Teaching children to read, how it’s done
Learning to read and write is a process that begins from an early age. Children have already accomplished so much by the time they arrive at school and this is certain to continue as they grow. Learning a language begins at birth and all parents are convinced that their child will learn to speak. We have confidence and we do not expect all children to say their first word at the same time as their sibling or their friend may have. We understand that this is developmental and we should apply this same understanding to how they read and write.
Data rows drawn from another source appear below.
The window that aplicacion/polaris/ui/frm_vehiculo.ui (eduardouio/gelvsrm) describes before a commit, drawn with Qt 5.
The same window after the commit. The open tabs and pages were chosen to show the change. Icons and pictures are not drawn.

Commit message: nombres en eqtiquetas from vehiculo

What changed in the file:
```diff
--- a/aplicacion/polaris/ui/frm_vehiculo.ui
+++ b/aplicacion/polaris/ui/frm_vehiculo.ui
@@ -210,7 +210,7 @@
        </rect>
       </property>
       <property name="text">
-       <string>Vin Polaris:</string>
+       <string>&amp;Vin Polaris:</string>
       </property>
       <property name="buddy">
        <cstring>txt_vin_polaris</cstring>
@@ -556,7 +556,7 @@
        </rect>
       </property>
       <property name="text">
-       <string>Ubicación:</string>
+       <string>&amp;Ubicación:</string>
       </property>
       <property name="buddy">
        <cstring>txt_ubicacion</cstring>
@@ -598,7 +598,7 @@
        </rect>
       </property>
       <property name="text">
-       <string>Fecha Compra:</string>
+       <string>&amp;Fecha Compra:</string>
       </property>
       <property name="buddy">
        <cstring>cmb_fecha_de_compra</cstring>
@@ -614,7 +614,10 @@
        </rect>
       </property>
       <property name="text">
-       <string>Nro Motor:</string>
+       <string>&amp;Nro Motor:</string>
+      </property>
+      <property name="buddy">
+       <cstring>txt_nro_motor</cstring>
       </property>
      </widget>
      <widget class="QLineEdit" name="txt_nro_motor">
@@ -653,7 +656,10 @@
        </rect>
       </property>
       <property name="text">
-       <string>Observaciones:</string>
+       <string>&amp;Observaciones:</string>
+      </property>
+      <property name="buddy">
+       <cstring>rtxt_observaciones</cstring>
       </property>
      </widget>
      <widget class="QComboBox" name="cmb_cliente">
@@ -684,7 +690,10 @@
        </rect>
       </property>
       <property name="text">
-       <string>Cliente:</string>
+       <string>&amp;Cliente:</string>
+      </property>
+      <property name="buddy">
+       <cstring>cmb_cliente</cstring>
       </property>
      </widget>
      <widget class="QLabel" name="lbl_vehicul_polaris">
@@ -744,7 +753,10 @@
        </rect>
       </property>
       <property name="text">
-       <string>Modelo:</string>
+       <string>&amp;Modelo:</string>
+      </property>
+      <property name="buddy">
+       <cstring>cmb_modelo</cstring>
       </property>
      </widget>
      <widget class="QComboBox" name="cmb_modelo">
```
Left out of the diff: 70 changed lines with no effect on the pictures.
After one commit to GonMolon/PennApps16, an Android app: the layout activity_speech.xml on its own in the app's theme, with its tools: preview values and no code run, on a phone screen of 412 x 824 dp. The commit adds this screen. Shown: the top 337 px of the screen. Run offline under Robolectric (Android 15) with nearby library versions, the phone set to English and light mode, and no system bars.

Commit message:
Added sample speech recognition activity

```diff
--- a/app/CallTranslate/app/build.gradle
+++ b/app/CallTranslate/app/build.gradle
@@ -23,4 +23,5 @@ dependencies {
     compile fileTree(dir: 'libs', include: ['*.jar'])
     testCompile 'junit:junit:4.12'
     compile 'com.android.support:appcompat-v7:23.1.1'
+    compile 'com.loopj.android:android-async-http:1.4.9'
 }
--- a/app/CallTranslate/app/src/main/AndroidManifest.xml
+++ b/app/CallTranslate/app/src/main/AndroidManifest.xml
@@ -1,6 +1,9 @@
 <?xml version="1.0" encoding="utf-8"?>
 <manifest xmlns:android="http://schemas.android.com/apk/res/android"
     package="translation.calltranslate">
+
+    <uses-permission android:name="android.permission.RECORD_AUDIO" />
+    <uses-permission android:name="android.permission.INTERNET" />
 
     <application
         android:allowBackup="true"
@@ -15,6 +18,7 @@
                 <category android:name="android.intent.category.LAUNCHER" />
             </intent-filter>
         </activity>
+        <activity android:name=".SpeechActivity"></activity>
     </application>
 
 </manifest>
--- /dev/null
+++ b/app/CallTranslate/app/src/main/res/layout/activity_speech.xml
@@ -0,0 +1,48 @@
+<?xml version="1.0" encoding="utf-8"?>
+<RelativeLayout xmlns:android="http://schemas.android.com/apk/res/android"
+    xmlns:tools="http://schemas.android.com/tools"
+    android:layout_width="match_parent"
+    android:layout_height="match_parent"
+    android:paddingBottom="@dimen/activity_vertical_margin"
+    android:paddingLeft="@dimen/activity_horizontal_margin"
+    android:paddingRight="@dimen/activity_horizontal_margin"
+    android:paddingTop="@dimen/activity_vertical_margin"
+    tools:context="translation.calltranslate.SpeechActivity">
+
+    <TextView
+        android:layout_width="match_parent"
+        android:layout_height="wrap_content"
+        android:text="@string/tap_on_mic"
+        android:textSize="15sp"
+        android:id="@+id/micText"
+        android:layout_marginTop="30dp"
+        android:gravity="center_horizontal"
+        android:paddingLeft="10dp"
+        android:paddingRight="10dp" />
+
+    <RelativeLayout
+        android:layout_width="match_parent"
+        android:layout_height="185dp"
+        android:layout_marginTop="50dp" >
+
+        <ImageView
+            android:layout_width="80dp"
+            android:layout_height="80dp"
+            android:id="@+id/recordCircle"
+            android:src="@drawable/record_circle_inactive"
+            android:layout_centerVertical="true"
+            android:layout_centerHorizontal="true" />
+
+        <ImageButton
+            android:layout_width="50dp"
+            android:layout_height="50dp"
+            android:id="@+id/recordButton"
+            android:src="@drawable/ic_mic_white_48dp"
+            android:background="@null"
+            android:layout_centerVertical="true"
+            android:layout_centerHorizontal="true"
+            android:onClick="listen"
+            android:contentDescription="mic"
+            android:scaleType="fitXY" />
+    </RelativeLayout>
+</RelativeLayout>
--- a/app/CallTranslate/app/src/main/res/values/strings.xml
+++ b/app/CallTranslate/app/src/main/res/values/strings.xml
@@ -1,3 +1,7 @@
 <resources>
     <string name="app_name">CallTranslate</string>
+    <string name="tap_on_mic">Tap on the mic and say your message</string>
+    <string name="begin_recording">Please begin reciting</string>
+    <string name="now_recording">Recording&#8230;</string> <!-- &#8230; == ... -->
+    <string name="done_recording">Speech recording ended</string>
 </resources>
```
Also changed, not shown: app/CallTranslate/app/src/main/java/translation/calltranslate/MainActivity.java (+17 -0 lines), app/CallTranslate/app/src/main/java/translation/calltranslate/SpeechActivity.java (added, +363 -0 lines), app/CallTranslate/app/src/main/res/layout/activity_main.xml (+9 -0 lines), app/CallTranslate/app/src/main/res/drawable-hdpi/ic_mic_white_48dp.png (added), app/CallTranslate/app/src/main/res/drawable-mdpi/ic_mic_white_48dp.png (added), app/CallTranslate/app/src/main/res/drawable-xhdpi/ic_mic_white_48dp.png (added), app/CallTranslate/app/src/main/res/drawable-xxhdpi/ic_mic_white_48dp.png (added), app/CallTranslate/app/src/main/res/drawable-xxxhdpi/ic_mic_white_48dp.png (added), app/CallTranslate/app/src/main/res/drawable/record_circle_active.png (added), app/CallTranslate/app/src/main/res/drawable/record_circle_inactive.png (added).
There are many strategies children use to read and write texts. As teachers we explicitly teach these strategies and children learn to automatically choose the strategy that works best. Spelling is taught in the same way. It is one aspect that enables us to become effective writers. Good readers monitor what they are reading as they read eg. Did that sound right? Does that word look right? Does that make sense? Good spellers are also self monitoring. They take responsibility for their spelling, they check in a dictionary, they check if a word looks right, they ask a friend and they look for their own errors.
English is a complicated language but it is like a code. It has patterns and we hear sounds and know what could make that sound. Children begin by learning sound letter relationships. When children are writing I believe one of the most important strategies to solve an unknown word is ‘to say it slowly and write what you hear’. Of course there are other important strategies including, visual patterns, syllabification (clap the word), word meaning, base words etc.
We should remember that spelling is not simply about learning a meaningless list of words by rote, but it is a thinking process that involves being strategic and choosing the best way to help us break the code.
It is important for children to build a bank of words that they can spell automatically and quickly. Teachers often focus on common sight words. These are words that appear most regularly in English and are used most often in the texts the children need to read and write. A common strategy which has been used for many years in classrooms is the LSCWC strategy used in Spelling Heroes app.
How the app enhances this process
Spelling Heroes app is the best app for preschoolers to use to begin learning the words most used in English. It gives them the opportunity to read AND write words they will come across in every text they will read or write about. It is repetitive and involves all three learning styles -VAK (Visual, Auditory, Kinesthetic)
It is also a great way for parents to personalise lists for their children. They can add words their child may enjoy learning eg. names, animals, foods, etc.
In the classroom, Spelling Heroes is a great tool for teachers to use to individualise the learning for each student. In my Year 3 class, my students have a personal list of words they decide they need to learn each week. During my Literacy sessions small groups of children work in Reading and Writing workshops with me, and the children not involved in these focus groups work on independent tasks. One of these tasks is to practise their spelling words. They have a set of spelling task cards they can work through but they must also add their words to the Spelling Heroes app and practise them using the LSCWC strategy. They enjoy adding their own words and recording them into their personal level. As well as learning their own words the students also work through the common word levels at their own pace. At the end of the week the students conduct partner tests and any words they have learned can be added to their “Words I Know” lists. If they were not successful they keep them on their list for next week. It is a great way for students to monitor their own learning and set themselves goals.